DATA LISTING section start
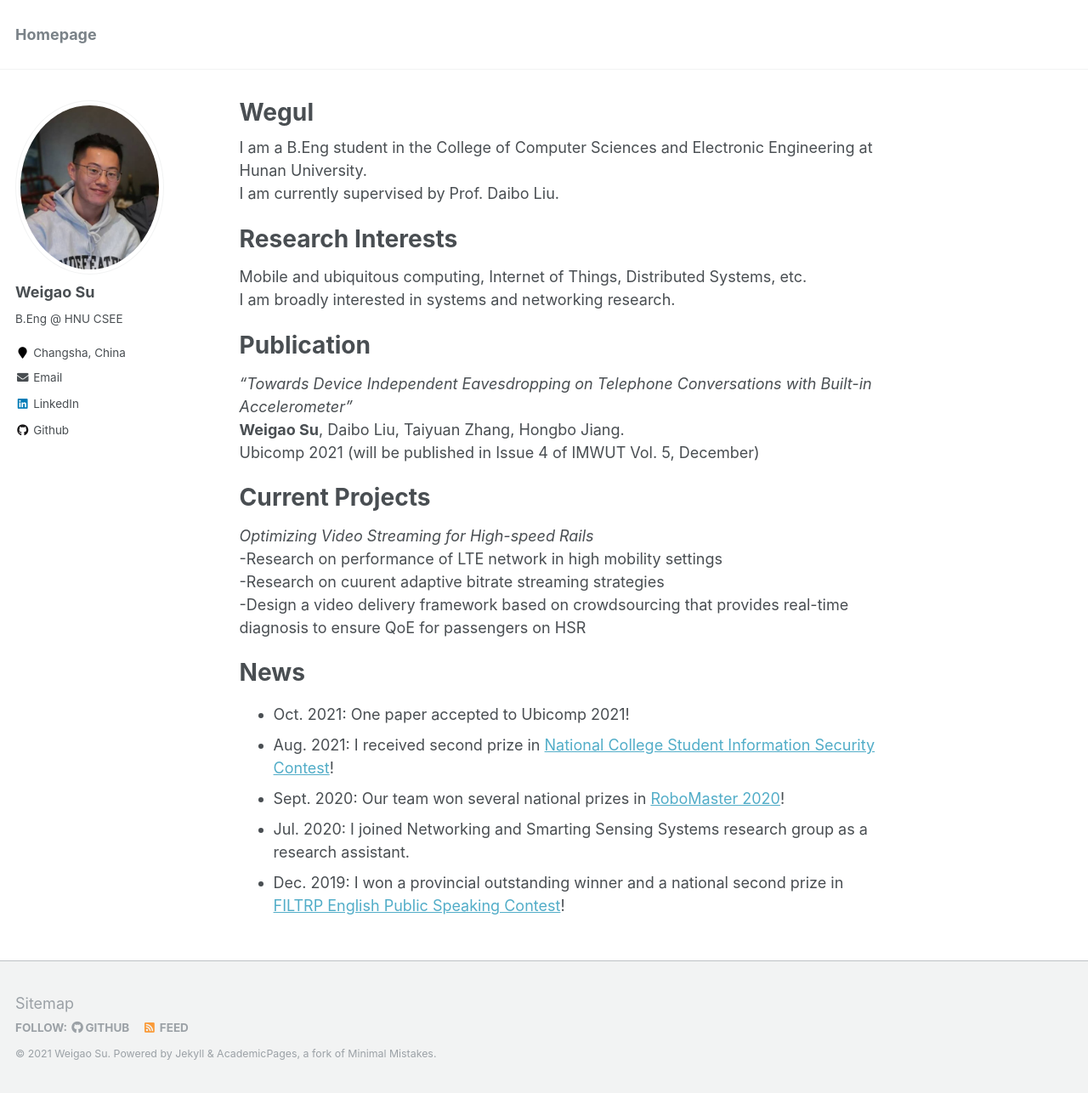
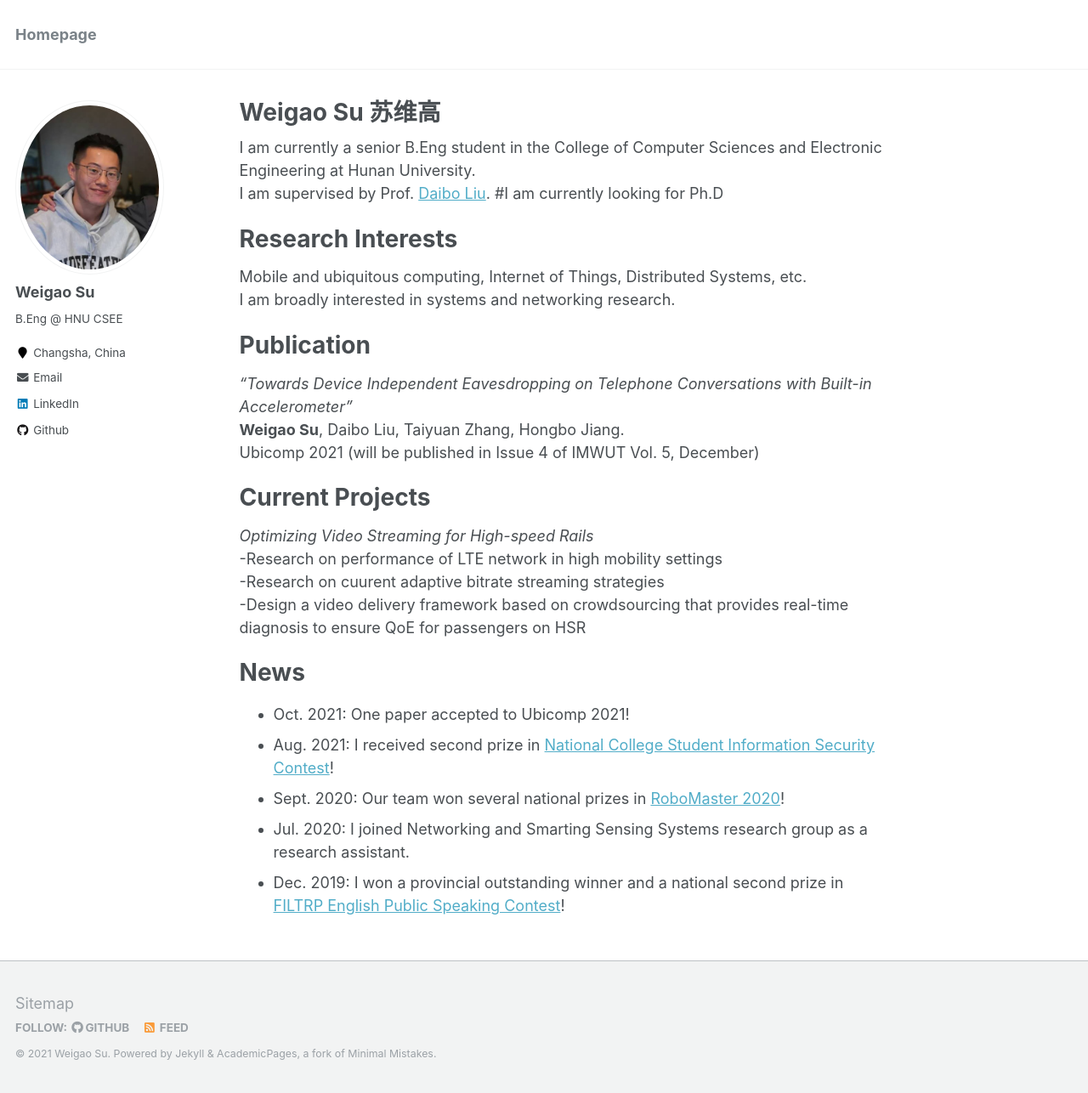
Before and after one commit to wegul/wegul.github.io, a Jekyll site: the page built from _pages/about.md, in a window 1280 px wide and 1286 px high. Shown: the whole window at 85% size. Built offline with Jekyll 4.4.1, drawn with Linux system fonts in a browser that asks for light colours.

Commit message:
add href of ldb
Signed-off-by: swg <57892743+wegul@users.noreply.github.com>

```diff
--- a/_pages/about.md
+++ b/_pages/about.md
@@ -1,6 +1,6 @@
 ---
 permalink: /
-title: "Wegul"
+title: "Weigao Su 苏维高"
 excerpt: "About me"
 author_profile: true
 redirect_from:
@@ -8,8 +8,9 @@ redirect_from:
   - /about.html
 ---
 
-I am a B.Eng student in the College of Computer Sciences and Electronic Engineering at Hunan University.
-I am currently supervised by Prof. Daibo Liu.
+I am currently a senior B.Eng student in the College of Computer Sciences and Electronic Engineering at Hunan University.
+I am supervised by Prof. [Daibo Liu](https://sites.google.com/site/dbliuuestc/home).
+#I am currently looking for Ph.D
 
 Research Interests
 ======
```
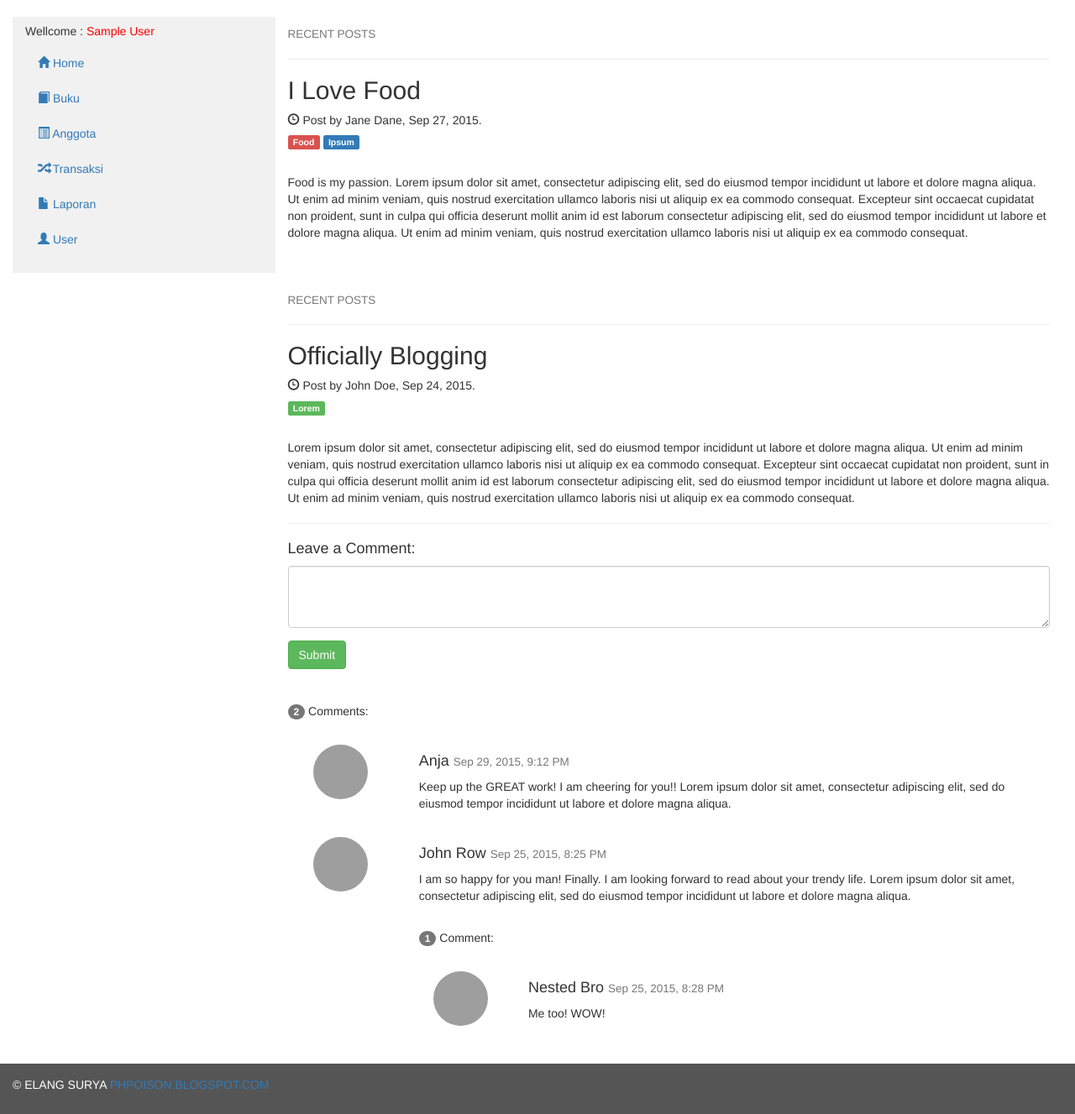
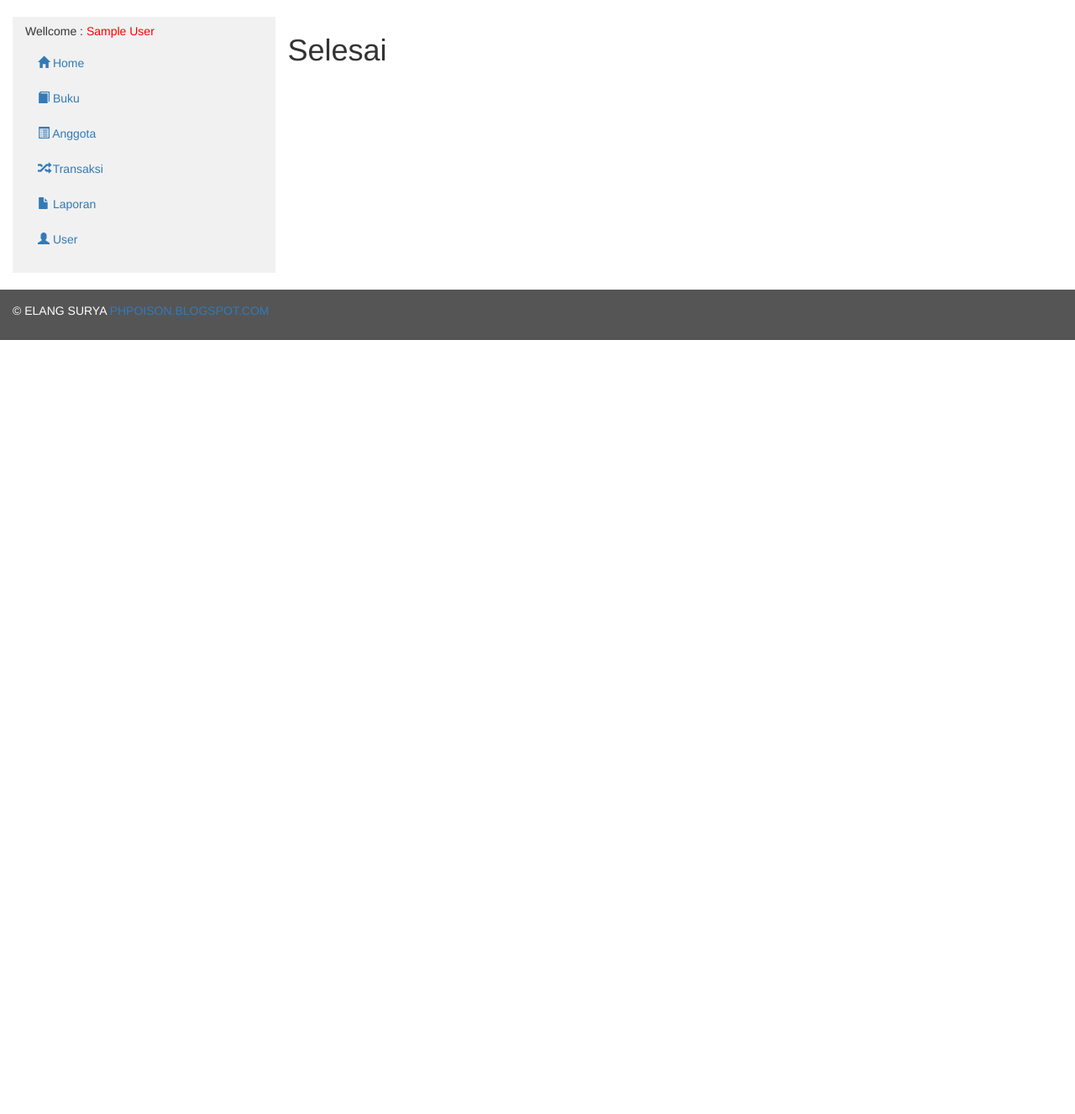
Before and after one commit to langsurya/perpus, a PHP site: page /admin/index.php?page=1 in a window 1280 px wide. Shown: the part 52-1379 px from the top of the page at 84% size. After the commit the page ends 457 px from the top, so only its background shows below. Run offline with PHP 8.4, Linux system fonts and the light colour scheme; the visitor is signed in with stand-in values (Sample User, id 1); grey boxes are pictures that could not be loaded.

Commit message:
admin selesai

```diff
--- a/admin/home.php
+++ b/admin/home.php
@@ -1,58 +1,3 @@
 <div class="col-sm-9">
-      <h4><small>RECENT POSTS</small></h4>
-      <hr>
-      <h2>I Love Food</h2>
-      <h5><span class="glyphicon glyphicon-time"></span> Post by Jane Dane, Sep 27, 2015.</h5>
-      <h5><span class="label label-danger">Food</span> <span class="label label-primary">Ipsum</span></h5><br>
-      <p>Food is my passion. Lorem ipsum dolor sit amet, consectetur adipiscing elit, sed do eiusmod tempor incididunt ut labore et dolore magna aliqua. Ut enim ad minim veniam, quis nostrud exercitation ullamco laboris nisi ut aliquip ex ea commodo consequat. Excepteur sint occaecat cupidatat non proident, sunt in culpa qui officia deserunt mollit anim id est laborum consectetur adipiscing elit, sed do eiusmod tempor incididunt ut labore et dolore magna aliqua. Ut enim ad minim veniam, quis nostrud exercitation ullamco laboris nisi ut aliquip ex ea commodo consequat.</p>
-      <br><br>
-
-      <h4><small>RECENT POSTS</small></h4>
-      <hr>
-      <h2>Officially Blogging</h2>
-      <h5><span class="glyphicon glyphicon-time"></span> Post by John Doe, Sep 24, 2015.</h5>
-      <h5><span class="label label-success">Lorem</span></h5><br>
-      <p>Lorem ipsum dolor sit amet, consectetur adipiscing elit, sed do eiusmod tempor incididunt ut labore et dolore magna aliqua. Ut enim ad minim veniam, quis nostrud exercitation ullamco laboris nisi ut aliquip ex ea commodo consequat. Excepteur sint occaecat cupidatat non proident, sunt in culpa qui officia deserunt mollit anim id est laborum consectetur adipiscing elit, sed do eiusmod tempor incididunt ut labore et dolore magna aliqua. Ut enim ad minim veniam, quis nostrud exercitation ullamco laboris nisi ut aliquip ex ea commodo consequat.</p>
-      <hr>
-
-      <h4>Leave a Comment:</h4>
-      <form role="form">
-        <div class="form-group">
-          <textarea class="form-control" rows="3" required></textarea>
-        </div>
-        <button type="submit" class="btn btn-success">Submit</button>
-      </form>
-      <br><br>
-
-      <p><span class="badge">2</span> Comments:</p><br>
-
-      <div class="row">
-        <div class="col-sm-2 text-center">
-          <img src="bandmember.jpg" class="img-circle" height="65" width="65" alt="Avatar">
-        </div>
-        <div class="col-sm-10">
-          <h4>Anja <small>Sep 29, 2015, 9:12 PM</small></h4>
-          <p>Keep up the GREAT work! I am cheering for you!! Lorem ipsum dolor sit amet, consectetur adipiscing elit, sed do eiusmod tempor incididunt ut labore et dolore magna aliqua.</p>
-          <br>
-        </div>
-        <div class="col-sm-2 text-center">
-          <img src="bird.jpg" class="img-circle" height="65" width="65" alt="Avatar">
-        </div>
-        <div class="col-sm-10">
-          <h4>John Row <small>Sep 25, 2015, 8:25 PM</small></h4>
-          <p>I am so happy for you man! Finally. I am looking forward to read about your trendy life. Lorem ipsum dolor sit amet, consectetur adipiscing elit, sed do eiusmod tempor incididunt ut labore et dolore magna aliqua.</p>
-          <br>
-          <p><span class="badge">1</span> Comment:</p><br>
-          <div class="row">
-            <div class="col-sm-2 text-center">
-              <img src="bird.jpg" class="img-circle" height="65" width="65" alt="Avatar">
-            </div>
-            <div class="col-xs-10">
-              <h4>Nested Bro <small>Sep 25, 2015, 8:28 PM</small></h4>
-              <p>Me too! WOW!</p>
-              <br>
-            </div>
-          </div>
-        </div>
-      </div>
-    </div>
+<h1>Selesai</h1>
+</div>
--- a/admin/index.php
+++ b/admin/index.php
@@ -63,7 +63,7 @@ else{
     </div>
 
     <?php
-    // error_reporting(0);
+    error_reporting(0);
     switch ($_GET['page']) {
       // menu buku
       case 'buku':
@@ -119,6 +119,20 @@ else{
         include "user_detil.php";
         break;
 
+      // Transaksi
+      case 'transaksi':
+        include "../transaksi_data.php";
+        break;
+      case 'transaksi_input':
+        include "../transaksi_input.php";
+        break;
+      case 'transaksi_search':
+        include "../transaksi_search.php";
+        break;
+
+      case 'laporan':
+        include "laporan.php";
+        break;
       case 'delete':
         include "delete.php";
         break;
```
DATA LISTING section end
■ **WHAT IS NEEDED**
Nothing but the text is wanted: repeat the data above exactly, without its images.

■ **TASK ANSWER**
Before and after one commit to wegul/wegul.github.io, a Jekyll site: the page built from _pages/about.md, in a window 1280 px wide and 1286 px high. Shown: the whole window at 85% size. Built offline with Jekyll 4.4.1, drawn with Linux system fonts in a browser that asks for light colours.

Commit message:
add href of ldb
Signed-off-by: swg <57892743+wegul@users.noreply.github.com>

```diff
--- a/_pages/about.md
+++ b/_pages/about.md
@@ -1,6 +1,6 @@
 ---
 permalink: /
-title: "Wegul"
+title: "Weigao Su 苏维高"
 excerpt: "About me"
 author_profile: true
 redirect_from:
@@ -8,8 +8,9 @@ redirect_from:
   - /about.html
 ---
 
-I am a B.Eng student in the College of Computer Sciences and Electronic Engineering at Hunan University.
-I am currently supervised by Prof. Daibo Liu.
+I am currently a senior B.Eng student in the College of Computer Sciences and Electronic Engineering at Hunan University.
+I am supervised by Prof. [Daibo Liu](https://sites.google.com/site/dbliuuestc/home).
+#I am currently looking for Ph.D
 
 Research Interests
 ======
```
Before and after one commit to langsurya/perpus, a PHP site: page /admin/index.php?page=1 in a window 1280 px wide. Shown: the part 52-1379 px from the top of the page at 84% size. After the commit the page ends 457 px from the top, so only its background shows below. Run offline with PHP 8.4, Linux system fonts and the light colour scheme; the visitor is signed in with stand-in values (Sample User, id 1); grey boxes are pictures that could not be loaded.

Commit message:
admin selesai

```diff
--- a/admin/home.php
+++ b/admin/home.php
@@ -1,58 +1,3 @@
 <div class="col-sm-9">
-      <h4><small>RECENT POSTS</small></h4>
-      <hr>
-      <h2>I Love Food</h2>
-      <h5><span class="glyphicon glyphicon-time"></span> Post by Jane Dane, Sep 27, 2015.</h5>
-      <h5><span class="label label-danger">Food</span> <span class="label label-primary">Ipsum</span></h5><br>
-      <p>Food is my passion. Lorem ipsum dolor sit amet, consectetur adipiscing elit, sed do eiusmod tempor incididunt ut labore et dolore magna aliqua. Ut enim ad minim veniam, quis nostrud exercitation ullamco laboris nisi ut aliquip ex ea commodo consequat. Excepteur sint occaecat cupidatat non proident, sunt in culpa qui officia deserunt mollit anim id est laborum consectetur adipiscing elit, sed do eiusmod tempor incididunt ut labore et dolore magna aliqua. Ut enim ad minim veniam, quis nostrud exercitation ullamco laboris nisi ut aliquip ex ea commodo consequat.</p>
-      <br><br>
-
-      <h4><small>RECENT POSTS</small></h4>
-      <hr>
-      <h2>Officially Blogging</h2>
-      <h5><span class="glyphicon glyphicon-time"></span> Post by John Doe, Sep 24, 2015.</h5>
-      <h5><span class="label label-success">Lorem</span></h5><br>
-      <p>Lorem ipsum dolor sit amet, consectetur adipiscing elit, sed do eiusmod tempor incididunt ut labore et dolore magna aliqua. Ut enim ad minim veniam, quis nostrud exercitation ullamco laboris nisi ut aliquip ex ea commodo consequat. Excepteur sint occaecat cupidatat non proident, sunt in culpa qui officia deserunt mollit anim id est laborum consectetur adipiscing elit, sed do eiusmod tempor incididunt ut labore et dolore magna aliqua. Ut enim ad minim veniam, quis nostrud exercitation ullamco laboris nisi ut aliquip ex ea commodo consequat.</p>
-      <hr>
-
-      <h4>Leave a Comment:</h4>
-      <form role="form">
-        <div class="form-group">
-          <textarea class="form-control" rows="3" required></textarea>
-        </div>
-        <button type="submit" class="btn btn-success">Submit</button>
-      </form>
-      <br><br>
-
-      <p><span class="badge">2</span> Comments:</p><br>
-
-      <div class="row">
-        <div class="col-sm-2 text-center">
-          <img src="bandmember.jpg" class="img-circle" height="65" width="65" alt="Avatar">
-        </div>
-        <div class="col-sm-10">
-          <h4>Anja <small>Sep 29, 2015, 9:12 PM</small></h4>
-          <p>Keep up the GREAT work! I am cheering for you!! Lorem ipsum dolor sit amet, consectetur adipiscing elit, sed do eiusmod tempor incididunt ut labore et dolore magna aliqua.</p>
-          <br>
-        </div>
-        <div class="col-sm-2 text-center">
-          <img src="bird.jpg" class="img-circle" height="65" width="65" alt="Avatar">
-        </div>
-        <div class="col-sm-10">
-          <h4>John Row <small>Sep 25, 2015, 8:25 PM</small></h4>
-          <p>I am so happy for you man! Finally. I am looking forward to read about your trendy life. Lorem ipsum dolor sit amet, consectetur adipiscing elit, sed do eiusmod tempor incididunt ut labore et dolore magna aliqua.</p>
-          <br>
-          <p><span class="badge">1</span> Comment:</p><br>
-          <div class="row">
-            <div class="col-sm-2 text-center">
-              <img src="bird.jpg" class="img-circle" height="65" width="65" alt="Avatar">
-            </div>
-            <div class="col-xs-10">
-              <h4>Nested Bro <small>Sep 25, 2015, 8:28 PM</small></h4>
-              <p>Me too! WOW!</p>
-              <br>
-            </div>
-          </div>
-        </div>
-      </div>
-    </div>
+<h1>Selesai</h1>
+</div>
--- a/admin/index.php
+++ b/admin/index.php
@@ -63,7 +63,7 @@ else{
     </div>
 
     <?php
-    // error_reporting(0);
+    error_reporting(0);
     switch ($_GET['page']) {
       // menu buku
       case 'buku':
@@ -119,6 +119,20 @@ else{
         include "user_detil.php";
         break;
 
+      // Transaksi
+      case 'transaksi':
+        include "../transaksi_data.php";
+        break;
+      case 'transaksi_input':
+        include "../transaksi_input.php";
+        break;
+      case 'transaksi_search':
+        include "../transaksi_search.php";
+        break;
+
+      case 'laporan':
+        include "laporan.php";
+        break;
       case 'delete':
         include "delete.php";
         break;
```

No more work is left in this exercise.